Record excerpts below:

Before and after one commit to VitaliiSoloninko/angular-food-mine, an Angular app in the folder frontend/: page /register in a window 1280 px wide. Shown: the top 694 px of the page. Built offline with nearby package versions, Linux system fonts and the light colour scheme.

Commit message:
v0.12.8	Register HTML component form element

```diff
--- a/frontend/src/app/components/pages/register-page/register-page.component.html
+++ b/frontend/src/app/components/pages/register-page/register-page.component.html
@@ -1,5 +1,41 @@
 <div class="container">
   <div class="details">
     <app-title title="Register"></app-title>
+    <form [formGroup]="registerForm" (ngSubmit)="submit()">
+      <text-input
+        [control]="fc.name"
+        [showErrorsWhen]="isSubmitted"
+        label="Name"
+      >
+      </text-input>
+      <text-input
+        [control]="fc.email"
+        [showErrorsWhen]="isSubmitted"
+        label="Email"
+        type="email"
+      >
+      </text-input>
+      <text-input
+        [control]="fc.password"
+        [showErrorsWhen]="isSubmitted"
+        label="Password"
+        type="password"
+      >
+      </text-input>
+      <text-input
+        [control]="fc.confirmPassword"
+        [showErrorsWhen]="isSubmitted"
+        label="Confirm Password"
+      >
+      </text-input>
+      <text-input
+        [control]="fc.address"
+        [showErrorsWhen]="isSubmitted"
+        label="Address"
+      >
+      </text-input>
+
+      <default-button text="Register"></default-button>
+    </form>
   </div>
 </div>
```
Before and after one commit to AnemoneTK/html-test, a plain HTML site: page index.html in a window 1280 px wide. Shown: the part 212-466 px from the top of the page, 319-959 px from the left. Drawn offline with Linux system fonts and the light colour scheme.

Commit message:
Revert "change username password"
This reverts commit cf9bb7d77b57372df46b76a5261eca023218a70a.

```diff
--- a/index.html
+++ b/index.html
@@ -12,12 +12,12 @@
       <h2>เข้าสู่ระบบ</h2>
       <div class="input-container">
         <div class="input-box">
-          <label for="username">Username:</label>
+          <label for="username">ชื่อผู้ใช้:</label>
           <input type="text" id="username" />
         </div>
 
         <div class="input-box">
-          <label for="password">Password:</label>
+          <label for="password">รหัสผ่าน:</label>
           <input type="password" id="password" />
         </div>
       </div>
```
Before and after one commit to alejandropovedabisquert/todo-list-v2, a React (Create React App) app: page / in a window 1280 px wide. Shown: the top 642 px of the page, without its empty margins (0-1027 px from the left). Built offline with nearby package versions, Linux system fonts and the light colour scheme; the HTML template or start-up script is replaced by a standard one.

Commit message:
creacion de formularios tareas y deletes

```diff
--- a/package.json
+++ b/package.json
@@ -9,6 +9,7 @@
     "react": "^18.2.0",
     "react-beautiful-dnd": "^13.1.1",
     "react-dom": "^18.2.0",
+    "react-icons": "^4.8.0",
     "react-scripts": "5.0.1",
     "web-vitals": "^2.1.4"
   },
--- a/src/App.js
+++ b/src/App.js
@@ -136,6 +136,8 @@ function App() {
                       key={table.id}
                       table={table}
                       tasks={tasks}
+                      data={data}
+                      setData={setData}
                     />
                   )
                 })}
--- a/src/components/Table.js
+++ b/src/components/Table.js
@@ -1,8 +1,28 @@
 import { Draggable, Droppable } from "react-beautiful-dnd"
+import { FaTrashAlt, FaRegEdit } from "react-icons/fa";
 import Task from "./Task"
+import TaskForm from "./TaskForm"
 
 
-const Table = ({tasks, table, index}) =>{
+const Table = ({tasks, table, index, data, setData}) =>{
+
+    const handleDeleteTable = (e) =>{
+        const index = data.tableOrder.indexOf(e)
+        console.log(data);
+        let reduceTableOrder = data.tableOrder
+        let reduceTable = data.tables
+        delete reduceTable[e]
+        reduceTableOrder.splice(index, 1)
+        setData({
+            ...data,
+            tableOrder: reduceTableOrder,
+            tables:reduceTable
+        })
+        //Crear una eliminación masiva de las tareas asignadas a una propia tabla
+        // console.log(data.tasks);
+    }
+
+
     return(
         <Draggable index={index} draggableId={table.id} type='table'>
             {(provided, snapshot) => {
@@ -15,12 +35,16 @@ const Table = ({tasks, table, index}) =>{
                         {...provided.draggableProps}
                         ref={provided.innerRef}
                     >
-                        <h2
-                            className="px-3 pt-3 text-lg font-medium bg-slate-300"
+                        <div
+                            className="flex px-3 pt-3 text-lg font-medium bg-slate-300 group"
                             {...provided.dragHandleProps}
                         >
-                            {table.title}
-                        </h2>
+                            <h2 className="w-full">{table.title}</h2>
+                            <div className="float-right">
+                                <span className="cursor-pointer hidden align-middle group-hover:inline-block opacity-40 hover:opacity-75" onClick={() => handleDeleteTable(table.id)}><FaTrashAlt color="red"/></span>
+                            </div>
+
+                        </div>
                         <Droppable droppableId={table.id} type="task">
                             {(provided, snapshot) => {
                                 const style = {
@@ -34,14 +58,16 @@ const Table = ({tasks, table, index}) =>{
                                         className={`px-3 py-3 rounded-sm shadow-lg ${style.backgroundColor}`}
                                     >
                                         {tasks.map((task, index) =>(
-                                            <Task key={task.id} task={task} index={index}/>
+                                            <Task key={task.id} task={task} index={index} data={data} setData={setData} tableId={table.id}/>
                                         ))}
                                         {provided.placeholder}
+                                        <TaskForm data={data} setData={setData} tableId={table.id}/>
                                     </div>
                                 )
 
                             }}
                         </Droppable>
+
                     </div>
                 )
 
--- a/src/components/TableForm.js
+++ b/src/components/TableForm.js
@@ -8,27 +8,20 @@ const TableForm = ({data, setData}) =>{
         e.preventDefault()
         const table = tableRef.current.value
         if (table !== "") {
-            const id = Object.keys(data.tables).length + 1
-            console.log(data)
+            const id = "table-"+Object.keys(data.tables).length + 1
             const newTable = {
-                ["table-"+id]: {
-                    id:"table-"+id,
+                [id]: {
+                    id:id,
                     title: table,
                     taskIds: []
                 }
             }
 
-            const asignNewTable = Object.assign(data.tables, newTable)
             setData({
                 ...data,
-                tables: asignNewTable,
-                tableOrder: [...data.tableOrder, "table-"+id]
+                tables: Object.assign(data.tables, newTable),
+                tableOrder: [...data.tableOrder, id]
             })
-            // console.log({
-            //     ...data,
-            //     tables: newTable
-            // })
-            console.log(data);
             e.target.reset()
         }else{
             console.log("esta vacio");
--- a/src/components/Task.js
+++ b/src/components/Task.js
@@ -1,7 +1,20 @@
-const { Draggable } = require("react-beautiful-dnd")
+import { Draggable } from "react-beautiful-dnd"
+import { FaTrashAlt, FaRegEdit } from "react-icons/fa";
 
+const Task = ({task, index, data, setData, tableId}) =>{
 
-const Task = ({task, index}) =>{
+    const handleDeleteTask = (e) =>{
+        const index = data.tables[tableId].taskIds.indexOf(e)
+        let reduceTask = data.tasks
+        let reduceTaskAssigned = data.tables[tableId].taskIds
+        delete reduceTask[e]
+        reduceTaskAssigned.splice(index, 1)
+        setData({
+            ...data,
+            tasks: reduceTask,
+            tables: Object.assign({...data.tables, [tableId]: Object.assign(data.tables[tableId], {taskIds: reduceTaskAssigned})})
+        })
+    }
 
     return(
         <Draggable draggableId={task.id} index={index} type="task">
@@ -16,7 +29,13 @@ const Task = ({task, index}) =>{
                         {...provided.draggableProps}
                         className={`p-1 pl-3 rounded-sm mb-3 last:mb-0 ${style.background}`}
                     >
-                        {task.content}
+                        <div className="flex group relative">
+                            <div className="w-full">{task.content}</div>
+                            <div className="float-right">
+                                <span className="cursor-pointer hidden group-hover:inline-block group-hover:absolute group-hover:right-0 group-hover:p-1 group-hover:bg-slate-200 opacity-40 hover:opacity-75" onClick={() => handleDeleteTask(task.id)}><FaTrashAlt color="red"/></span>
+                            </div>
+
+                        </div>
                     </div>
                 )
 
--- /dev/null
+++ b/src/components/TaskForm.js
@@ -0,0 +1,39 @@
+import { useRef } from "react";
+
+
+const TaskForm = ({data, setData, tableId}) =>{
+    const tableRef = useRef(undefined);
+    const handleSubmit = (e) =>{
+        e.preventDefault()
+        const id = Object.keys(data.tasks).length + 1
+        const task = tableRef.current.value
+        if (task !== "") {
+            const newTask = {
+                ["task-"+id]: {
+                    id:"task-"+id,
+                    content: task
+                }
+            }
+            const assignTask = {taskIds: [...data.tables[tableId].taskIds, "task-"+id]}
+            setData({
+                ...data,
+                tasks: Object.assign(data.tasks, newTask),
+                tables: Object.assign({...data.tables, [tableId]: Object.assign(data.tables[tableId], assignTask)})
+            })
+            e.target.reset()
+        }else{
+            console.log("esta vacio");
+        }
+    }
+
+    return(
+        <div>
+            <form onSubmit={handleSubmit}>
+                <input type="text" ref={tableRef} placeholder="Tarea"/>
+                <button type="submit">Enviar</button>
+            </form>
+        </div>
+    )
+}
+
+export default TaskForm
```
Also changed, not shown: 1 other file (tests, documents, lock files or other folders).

End of Record excerpts.

| To do |
Count how many lines above carry the word "import". Only the number is required.

| Task result |
7